This area is a strip of high-canopy forest on the edge of the Nandi escarpment, above and immediately east of Kakamega forest (IBA KE058). North Nandi stretches for more than 30 km north to south and is 3–5 km wide for most of its length. Drainage is mainly eastwards into the Kigwal and Kimondi river systems, which flow through the South Nandi forest (KE055) and westwards into the Yala river and Lake Victoria. Biogeographically, North Nandi is transitional between the lowland forests of West and Central Africa (the easternmost outlier of which is Kakamega) and the montane forests of the central Kenya highlands. It is higher in altitude than Kakamega and the vegetation is floristically less diverse. Common trees include Diospyros abyssinica, Croton macrostachyus, Syzgium guineense and Celtis africana, with a denseundergrowth of Acanthus and Brillantaisia. Rainfall is c.1,500 mm annually, and the well-drained, friable soils are moderately fertile.
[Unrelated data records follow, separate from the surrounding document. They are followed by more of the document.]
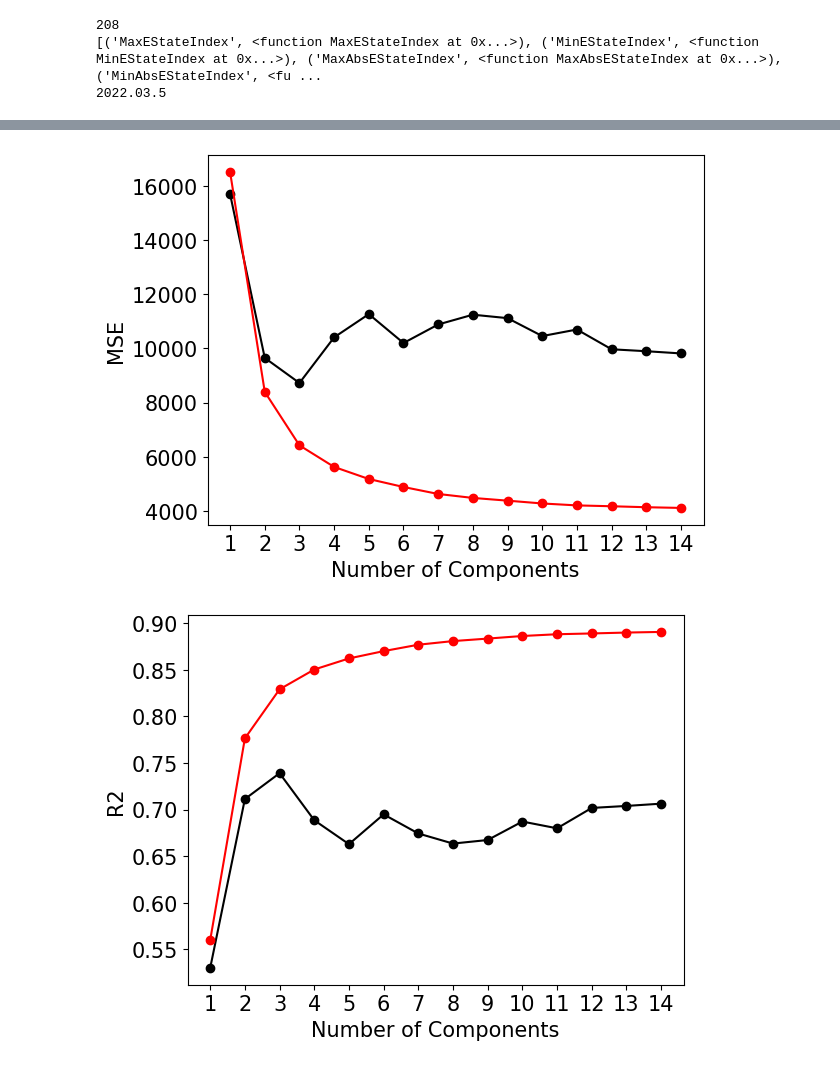
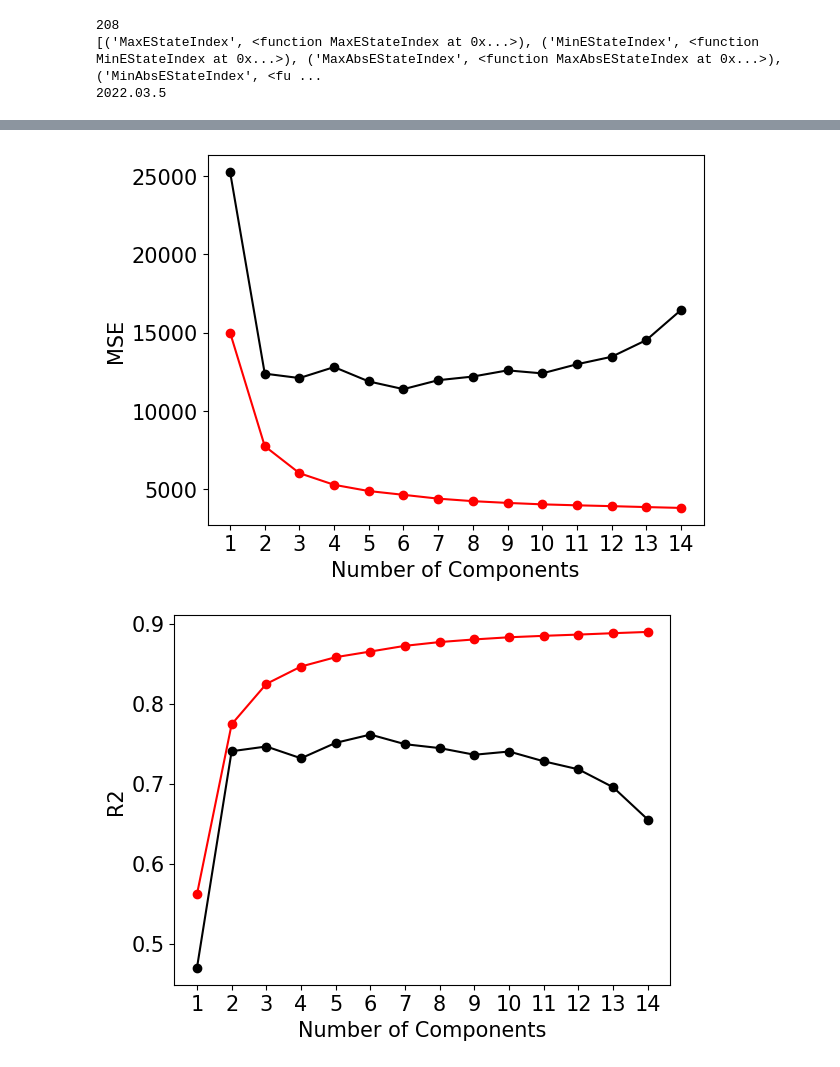
Before and after one commit to lstorchi/model_reaction_data, a Jupyter notebook: nasicmodels.ipynb, the cells around one changed output, grey strips where cells are left out. Drawn from its saved outputs; the diff is of its cells as text; code cells hidden in the pictures.

```diff
--- a/nasicmodels.ipynb
+++ b/nasicmodels.ipynb
@@ -133,6 +133,8 @@ Y = np.array(Y)
 np_bits_features = np.array(np_bits_features)
 np_counts_features = np.array(np_counts_features)
 moldescriptors_featues = np.array(moldescriptors_featues)
+
+moldescriptors_featues = np.nan_to_num(moldescriptors_featues, 0.0)
 # %%
 import models
 %reload_ext models
@@ -157,12 +165,6 @@ models.plsemodel (0.2, np_bits_features, Y)
 # %%
-import models
-%reload_ext models
-
-
-moldescriptors_featues[np.isnan(moldescriptors_featues)] = 0.0
-
 perc_split = 0.2
-models.plsemodel (0.2, moldescriptors_featues, Y)
+models.pls_model (0.2, moldescriptors_featues, Y)
 # %% [output]
-[figure, old version]
+[figure, new version]
-[figure, old version]
+[figure, new version]
```
Also changed, not shown: parts of 8 cells of this notebook, 1 other file.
North Nandi was first gazetted in 1936 as a Trust Forest covering 11,850 ha. In 1968 the North Nandi Nature Reserve was established, amounting to 3,434 ha. Since gazettement, a total of 1,343 ha have been excised, including part of the nature reserve. An additional 410 ha has been converted to Nyayo Tea Zone. Of the present gazetted forest area (10,500 ha), c.8,000 ha is indigenous, closed-canopy forest, the remainder consisting of cultivation, scrub, grassland, plantations and tea. All areas outside the nature reserve were originally slated for conversion to plantation forest, but this has not taken place.
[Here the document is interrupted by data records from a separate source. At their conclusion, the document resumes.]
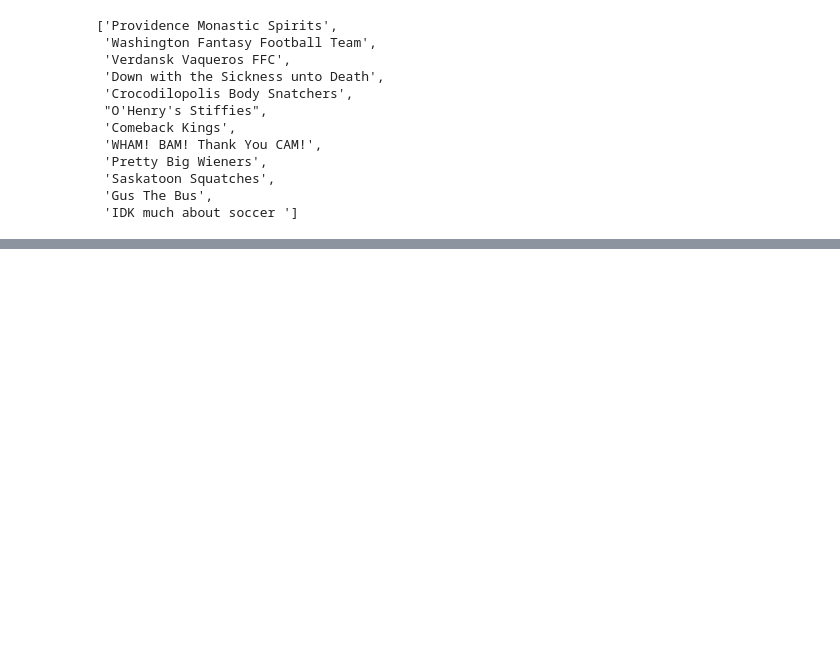
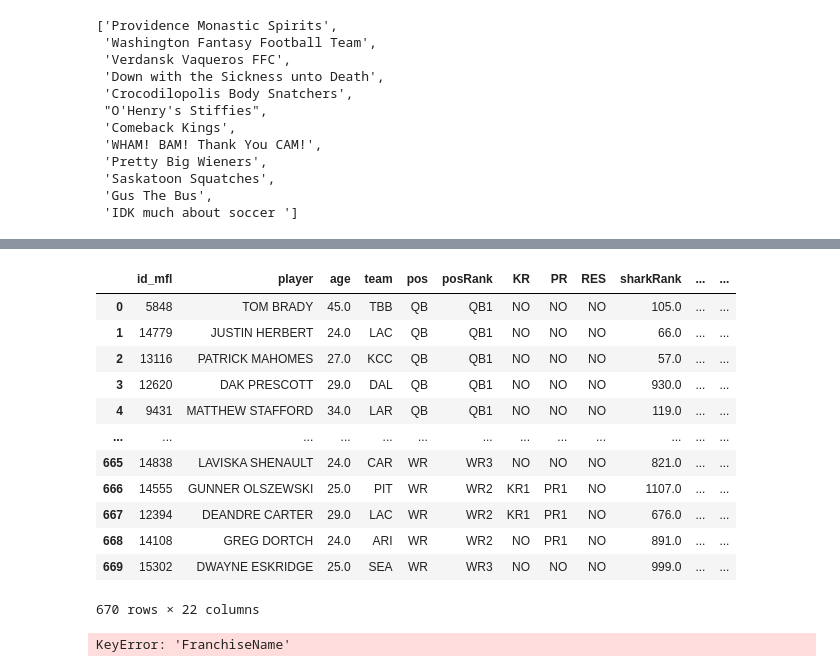
Before and after one commit to travisdharry/FantasyFootballApp, a Jupyter notebook: notebooks/app.ipynb, the cells around one changed output, grey strips where cells are left out. Cells and saved outputs as stored; diff of their text form; code cells hidden in the pictures; blank space fills up the shorter version.

Commit message:
Calculate relative values

```diff
--- a/notebooks/app.ipynb
+++ b/notebooks/app.ipynb
@@ -456,0 +144,32 @@ KeyError: 'FranchiseName'
+# %%
+# Get info on available slots from MFL site
+posmax = {"QB":2, "RB":5, "WR":6, "TE":5, "PK":2, "DF":2}
+posmin = {"QB":1, "RB":2, "WR":2, "TE":2, "PK":2, "DF":2}
+totalStarters = 15
+predMethod = "pred"
+
+df = analysis.starterSelector(complete, predMethod, totalStarters, posmax, posmin)
+df
+# %% [output]
+|  | id_mfl | player | age | team | pos | posRank | KR | PR | RES | sharkRank | ... | ... |
+| 0 | 5848 | TOM BRADY | 45.0 | TBB | QB | QB1 | NO | NO | NO | 105.0 | ... | ... |
+| 1 | 14779 | JUSTIN HERBERT | 24.0 | LAC | QB | QB1 | NO | NO | NO | 66.0 | ... | ... |
+| 2 | 13116 | PATRICK MAHOMES | 27.0 | KCC | QB | QB1 | NO | NO | NO | 57.0 | ... | ... |
+| 3 | 12620 | DAK PRESCOTT | 29.0 | DAL | QB | QB1 | NO | NO | NO | 930.0 | ... | ... |
+| 4 | 9431 | MATTHEW STAFFORD | 34.0 | LAR | QB | QB1 | NO | NO | NO | 119.0 | ... | ... |
+| ... | ... | ... | ... | ... | ... | ... | ... | ... | ... | ... | ... | ... |
+| 665 | 14838 | LAVISKA SHENAULT | 24.0 | CAR | WR | WR3 | NO | NO | NO | 821.0 | ... | ... |
+| 666 | 14555 | GUNNER OLSZEWSKI | 25.0 | PIT | WR | WR2 | KR1 | PR1 | NO | 1107.0 | ... | ... |
+| 667 | 12394 | DEANDRE CARTER | 29.0 | LAC | WR | WR2 | KR1 | PR1 | NO | 676.0 | ... | ... |
+| 668 | 14108 | GREG DORTCH | 24.0 | ARI | WR | WR2 | NO | PR1 | NO | 891.0 | ... | ... |
+| 669 | 15302 | DWAYNE ESKRIDGE | 25.0 | SEA | WR | WR3 | NO | NO | NO | 999.0 | ... | ... |
+670 rows × 22 columns
+# %%
+
+# Find the lowest scoring player on the field and set them as the low bar
+for x in ["QB", "RB", "WR", "TE", "PK", "DF"]:
+    positionMinPred = df.loc[(df['pos']==x) & (df['starting']=='Starter'), predMethod].min()
+    # Calculate relative values
+    df.loc[df['pos']==x, 'relativeValue'] = df.loc[df['pos']==x, predMethod] - positionMinPred
+# %% [output]
+KeyError: 'FranchiseName'
```
Also changed, not shown: parts of 6 cells of this notebook, 1 other file.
See Box and Tables 2 and 3 for key species. The forest belongs to the Kakamega and Nandi forests Secondary Area of endemism, defined by the presence of the globally threatened, restricted-range Muscicapa lendu (a scarce resident). The avifauna is similar to that of Kakamega forest, being a mixture of species characteristic of two biomes: the Guinea–Congo Forests and Afrotropical Highlands biomes (34 out of 70 species in this latter biome are present). Around 160 species in all are recorded. North Nandi is less rich in species than Kakamega and its bird communities have a larger montane element. There have been no recent surveys here and the present status of North Nandi’s rare birds, including Muscicapa lendu, is unknown. Regionally-threatened species include Bostrychia olivacea (possibly locally extinct), Stephanoaetus coronatus (resident in small numbers), Glaucidium tephronotum (uncommon), Indicator conirostris (local and uncommon), Indicator exilis (local and uncommon), Kakamega poliothorax (scarce), Hyliota australis (uncommon) and Dyaphorophyia concreta (uncommon).
Non-bird biodiversity: None known to BirdLife International.
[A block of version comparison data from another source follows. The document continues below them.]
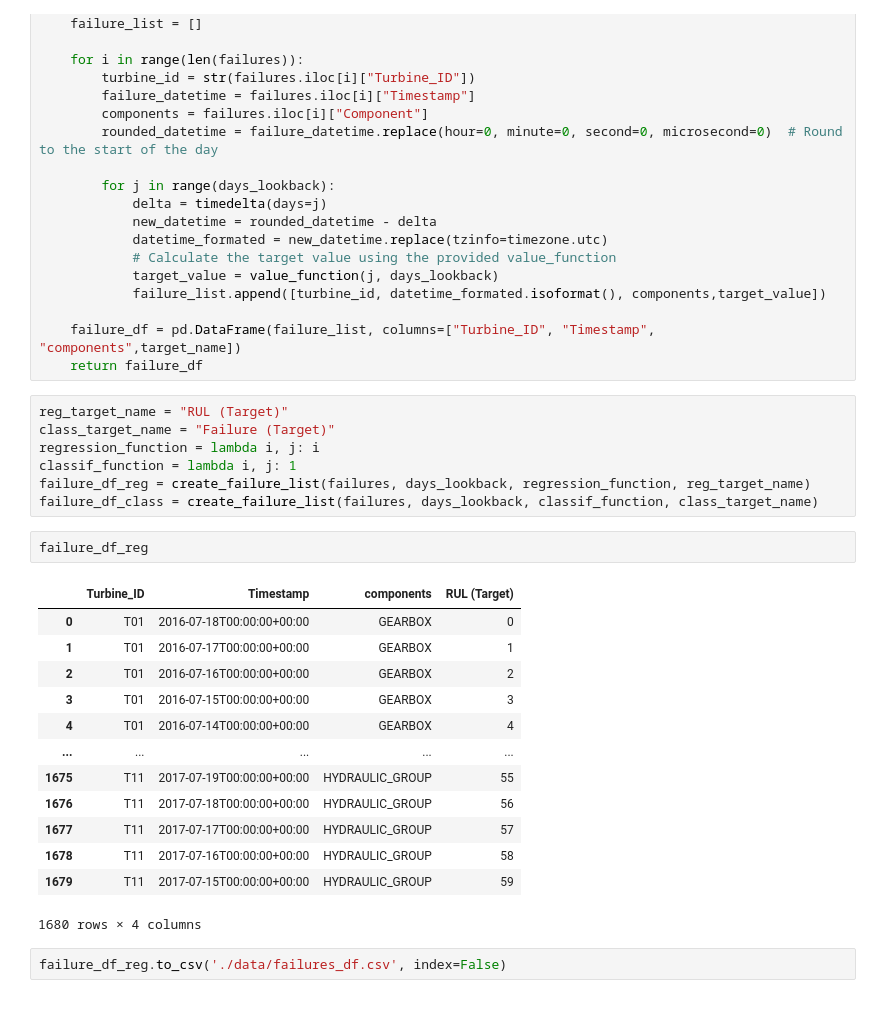
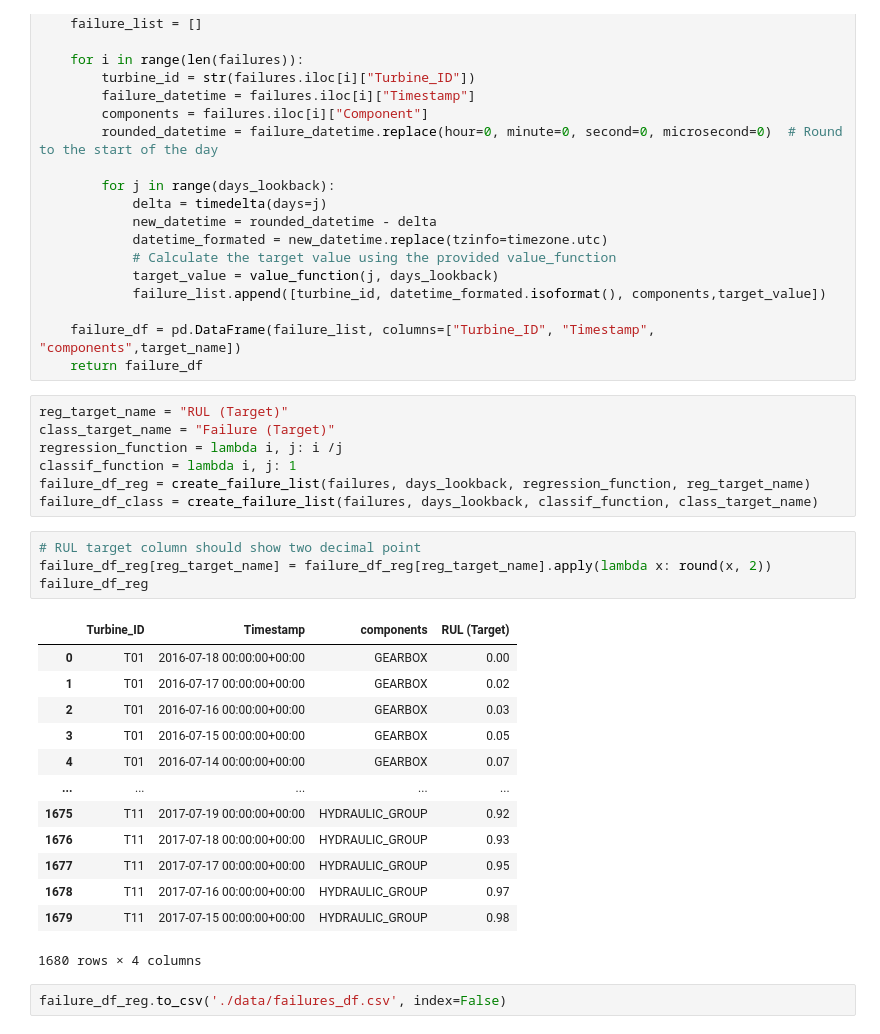
Before and after one commit to Supriya251998/wind_Turbine, a Jupyter notebook: Initial_data_preparation.ipynb, the cells around one changed output. Drawn from its saved outputs; the diff is of its cells as text.

```diff
--- a/Initial_data_preparation.ipynb
+++ b/Initial_data_preparation.ipynb
@@ -220,26 +220,28 @@ def create_failure_list(failures: pd.DataFrame, days_lookback: int, value_functi
 # %%
 reg_target_name = "RUL (Target)"
 class_target_name = "Failure (Target)"
-regression_function = lambda i, j: i
+regression_function = lambda i, j: i /j
 classif_function = lambda i, j: 1
 failure_df_reg = create_failure_list(failures, days_lookback, regression_function, reg_target_name)
 failure_df_class = create_failure_list(failures, days_lookback, classif_function, class_target_name)
-# %%
-failure_df_reg
-# %% [output]
-|  | Turbine_ID | Timestamp | components | RUL (Target) |
-| 0 | T01 | 2016-07-18T00:00:00+00:00 | GEARBOX | 0 |
-| 1 | T01 | 2016-07-17T00:00:00+00:00 | GEARBOX | 1 |
-| 2 | T01 | 2016-07-16T00:00:00+00:00 | GEARBOX | 2 |
-| 3 | T01 | 2016-07-15T00:00:00+00:00 | GEARBOX | 3 |
-| 4 | T01 | 2016-07-14T00:00:00+00:00 | GEARBOX | 4 |
-| ... | ... | ... | ... | ... |
-| 1675 | T11 | 2017-07-19T00:00:00+00:00 | HYDRAULIC_GROUP | 55 |
-| 1676 | T11 | 2017-07-18T00:00:00+00:00 | HYDRAULIC_GROUP | 56 |
-| 1677 | T11 | 2017-07-17T00:00:00+00:00 | HYDRAULIC_GROUP | 57 |
-| 1678 | T11 | 2017-07-16T00:00:00+00:00 | HYDRAULIC_GROUP | 58 |
-| 1679 | T11 | 2017-07-15T00:00:00+00:00 | HYDRAULIC_GROUP | 59 |
-1680 rows × 4 columns
+# %%
+# RUL target column should show two decimal point
+failure_df_reg[reg_target_name] = failure_df_reg[reg_target_name].apply(lambda x: round(x, 2))
+failure_df_reg
+# %% [output]
+|  | Turbine_ID | Timestamp | components | RUL (Target) |
+| 0 | T01 | 2016-07-18 00:00:00+00:00 | GEARBOX | 0.00 |
+| 1 | T01 | 2016-07-17 00:00:00+00:00 | GEARBOX | 0.02 |
+| 2 | T01 | 2016-07-16 00:00:00+00:00 | GEARBOX | 0.03 |
+| 3 | T01 | 2016-07-15 00:00:00+00:00 | GEARBOX | 0.05 |
+| 4 | T01 | 2016-07-14 00:00:00+00:00 | GEARBOX | 0.07 |
+| ... | ... | ... | ... | ... |
+| 1675 | T11 | 2017-07-19 00:00:00+00:00 | HYDRAULIC_GROUP | 0.92 |
+| 1676 | T11 | 2017-07-18 00:00:00+00:00 | HYDRAULIC_GROUP | 0.93 |
+| 1677 | T11 | 2017-07-17 00:00:00+00:00 | HYDRAULIC_GROUP | 0.95 |
+| 1678 | T11 | 2017-07-16 00:00:00+00:00 | HYDRAULIC_GROUP | 0.97 |
+| 1679 | T11 | 2017-07-15 00:00:00+00:00 | HYDRAULIC_GROUP | 0.98 |
+1680 rows × 4 columns
 # %%
 failure_df_reg.to_csv('./data/failures_df.csv', index=False)
 # %%
```
Also changed, not shown: parts of 4 cells of this notebook.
Pressure/threats to key biodiversity
North Nandi is an unusual and important forest. It contains many bird species that have very limited ranges in Kenya: a number occur only here and in Kakamega. Conversion of the forest to plantations, as originally envisaged, has fortunately not taken place. However, the forest remains a relatively narrow strip, under severe pressure from illegal timber extraction, charcoal burning, forest grazing of livestock, and unsustainable removal of forest products (firewood, honey and medicinal plants). There appears to have been no special protection of the nature reserve. Much encroachment and clearance has taken place on the western edge of the forest, especially since 1982. Because the forest boundaries are unclear this has been difficult for Forest Department staff to control. The forest’s shape, with a high perimeter-to-area ratio, means that edge effects are likely to be substantial. The Forestry Department is inadequately equipped to protect and manage the reserve, and its capacity urgently needs to be increased. Biological surveys were carried out here in the 1970s but there is little up-to-date information on the avifauna. The status and habitat requirements of Muscicapa lendu in particular need to be assessed.